# Task prompt
Once you have read the data below, please repeat all of it exactly.

# Data supplied
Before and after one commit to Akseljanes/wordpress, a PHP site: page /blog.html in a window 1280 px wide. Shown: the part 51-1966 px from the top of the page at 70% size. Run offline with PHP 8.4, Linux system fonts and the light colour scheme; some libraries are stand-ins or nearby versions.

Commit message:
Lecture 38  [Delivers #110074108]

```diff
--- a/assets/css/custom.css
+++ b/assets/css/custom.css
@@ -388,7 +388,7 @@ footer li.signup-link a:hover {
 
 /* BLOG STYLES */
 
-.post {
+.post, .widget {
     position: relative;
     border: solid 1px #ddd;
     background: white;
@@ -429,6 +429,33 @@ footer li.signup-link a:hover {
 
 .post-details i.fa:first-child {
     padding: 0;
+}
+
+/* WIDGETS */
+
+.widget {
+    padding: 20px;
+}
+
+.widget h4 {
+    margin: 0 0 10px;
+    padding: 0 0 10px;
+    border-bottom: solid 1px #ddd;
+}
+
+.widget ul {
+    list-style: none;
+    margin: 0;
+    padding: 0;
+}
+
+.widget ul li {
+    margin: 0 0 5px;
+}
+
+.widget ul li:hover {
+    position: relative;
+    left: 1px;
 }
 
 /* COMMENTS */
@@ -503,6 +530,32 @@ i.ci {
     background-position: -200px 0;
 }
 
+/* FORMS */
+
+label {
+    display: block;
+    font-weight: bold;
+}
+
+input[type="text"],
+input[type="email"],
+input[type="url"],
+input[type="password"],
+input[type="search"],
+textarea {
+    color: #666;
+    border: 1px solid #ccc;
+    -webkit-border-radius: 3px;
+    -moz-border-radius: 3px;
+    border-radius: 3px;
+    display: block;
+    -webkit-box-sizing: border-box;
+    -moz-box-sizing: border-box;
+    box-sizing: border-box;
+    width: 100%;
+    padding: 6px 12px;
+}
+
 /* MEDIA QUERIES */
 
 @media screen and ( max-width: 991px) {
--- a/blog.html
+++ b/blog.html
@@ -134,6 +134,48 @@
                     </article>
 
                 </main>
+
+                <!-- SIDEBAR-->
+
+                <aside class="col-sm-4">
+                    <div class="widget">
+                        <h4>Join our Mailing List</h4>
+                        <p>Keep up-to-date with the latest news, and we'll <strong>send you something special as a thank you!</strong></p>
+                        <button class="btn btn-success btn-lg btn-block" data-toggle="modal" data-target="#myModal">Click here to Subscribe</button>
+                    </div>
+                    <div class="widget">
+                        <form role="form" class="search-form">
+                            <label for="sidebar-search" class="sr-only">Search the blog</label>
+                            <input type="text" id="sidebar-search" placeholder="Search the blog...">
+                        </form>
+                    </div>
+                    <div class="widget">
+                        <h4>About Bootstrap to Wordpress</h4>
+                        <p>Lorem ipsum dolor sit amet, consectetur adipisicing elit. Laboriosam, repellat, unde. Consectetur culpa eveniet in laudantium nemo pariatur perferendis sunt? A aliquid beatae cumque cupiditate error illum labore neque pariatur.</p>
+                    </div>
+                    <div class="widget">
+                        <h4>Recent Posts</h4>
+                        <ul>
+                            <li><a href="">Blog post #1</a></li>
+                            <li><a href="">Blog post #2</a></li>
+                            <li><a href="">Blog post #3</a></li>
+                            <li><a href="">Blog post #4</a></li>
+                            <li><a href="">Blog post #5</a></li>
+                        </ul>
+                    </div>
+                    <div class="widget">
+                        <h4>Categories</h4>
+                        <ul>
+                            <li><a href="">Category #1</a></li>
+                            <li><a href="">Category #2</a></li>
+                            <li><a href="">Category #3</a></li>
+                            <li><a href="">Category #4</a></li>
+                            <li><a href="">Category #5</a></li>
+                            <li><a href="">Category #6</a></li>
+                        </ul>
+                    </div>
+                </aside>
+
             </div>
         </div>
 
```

# Solved problem
Before and after one commit to Akseljanes/wordpress, a PHP site: page /blog.html in a window 1280 px wide. Shown: the part 51-1966 px from the top of the page at 70% size. Run offline with PHP 8.4, Linux system fonts and the light colour scheme; some libraries are stand-ins or nearby versions.

Commit message:
Lecture 38  [Delivers #110074108]

```diff
--- a/assets/css/custom.css
+++ b/assets/css/custom.css
@@ -388,7 +388,7 @@ footer li.signup-link a:hover {
 
 /* BLOG STYLES */
 
-.post {
+.post, .widget {
     position: relative;
     border: solid 1px #ddd;
     background: white;
@@ -429,6 +429,33 @@ footer li.signup-link a:hover {
 
 .post-details i.fa:first-child {
     padding: 0;
+}
+
+/* WIDGETS */
+
+.widget {
+    padding: 20px;
+}
+
+.widget h4 {
+    margin: 0 0 10px;
+    padding: 0 0 10px;
+    border-bottom: solid 1px #ddd;
+}
+
+.widget ul {
+    list-style: none;
+    margin: 0;
+    padding: 0;
+}
+
+.widget ul li {
+    margin: 0 0 5px;
+}
+
+.widget ul li:hover {
+    position: relative;
+    left: 1px;
 }
 
 /* COMMENTS */
@@ -503,6 +530,32 @@ i.ci {
     background-position: -200px 0;
 }
 
+/* FORMS */
+
+label {
+    display: block;
+    font-weight: bold;
+}
+
+input[type="text"],
+input[type="email"],
+input[type="url"],
+input[type="password"],
+input[type="search"],
+textarea {
+    color: #666;
+    border: 1px solid #ccc;
+    -webkit-border-radius: 3px;
+    -moz-border-radius: 3px;
+    border-radius: 3px;
+    display: block;
+    -webkit-box-sizing: border-box;
+    -moz-box-sizing: border-box;
+    box-sizing: border-box;
+    width: 100%;
+    padding: 6px 12px;
+}
+
 /* MEDIA QUERIES */
 
 @media screen and ( max-width: 991px) {
--- a/blog.html
+++ b/blog.html
@@ -134,6 +134,48 @@
                     </article>
 
                 </main>
+
+                <!-- SIDEBAR-->
+
+                <aside class="col-sm-4">
+                    <div class="widget">
+                        <h4>Join our Mailing List</h4>
+                        <p>Keep up-to-date with the latest news, and we'll <strong>send you something special as a thank you!</strong></p>
+                        <button class="btn btn-success btn-lg btn-block" data-toggle="modal" data-target="#myModal">Click here to Subscribe</button>
+                    </div>
+                    <div class="widget">
+                        <form role="form" class="search-form">
+                            <label for="sidebar-search" class="sr-only">Search the blog</label>
+                            <input type="text" id="sidebar-search" placeholder="Search the blog...">
+                        </form>
+                    </div>
+                    <div class="widget">
+                        <h4>About Bootstrap to Wordpress</h4>
+                        <p>Lorem ipsum dolor sit amet, consectetur adipisicing elit. Laboriosam, repellat, unde. Consectetur culpa eveniet in laudantium nemo pariatur perferendis sunt? A aliquid beatae cumque cupiditate error illum labore neque pariatur.</p>
+                    </div>
+                    <div class="widget">
+                        <h4>Recent Posts</h4>
+                        <ul>
+                            <li><a href="">Blog post #1</a></li>
+                            <li><a href="">Blog post #2</a></li>
+                            <li><a href="">Blog post #3</a></li>
+                            <li><a href="">Blog post #4</a></li>
+                            <li><a href="">Blog post #5</a></li>
+                        </ul>
+                    </div>
+                    <div class="widget">
+                        <h4>Categories</h4>
+                        <ul>
+                            <li><a href="">Category #1</a></li>
+                            <li><a href="">Category #2</a></li>
+                            <li><a href="">Category #3</a></li>
+                            <li><a href="">Category #4</a></li>
+                            <li><a href="">Category #5</a></li>
+                            <li><a href="">Category #6</a></li>
+                        </ul>
+                    </div>
+                </aside>
+
             </div>
         </div>
 
```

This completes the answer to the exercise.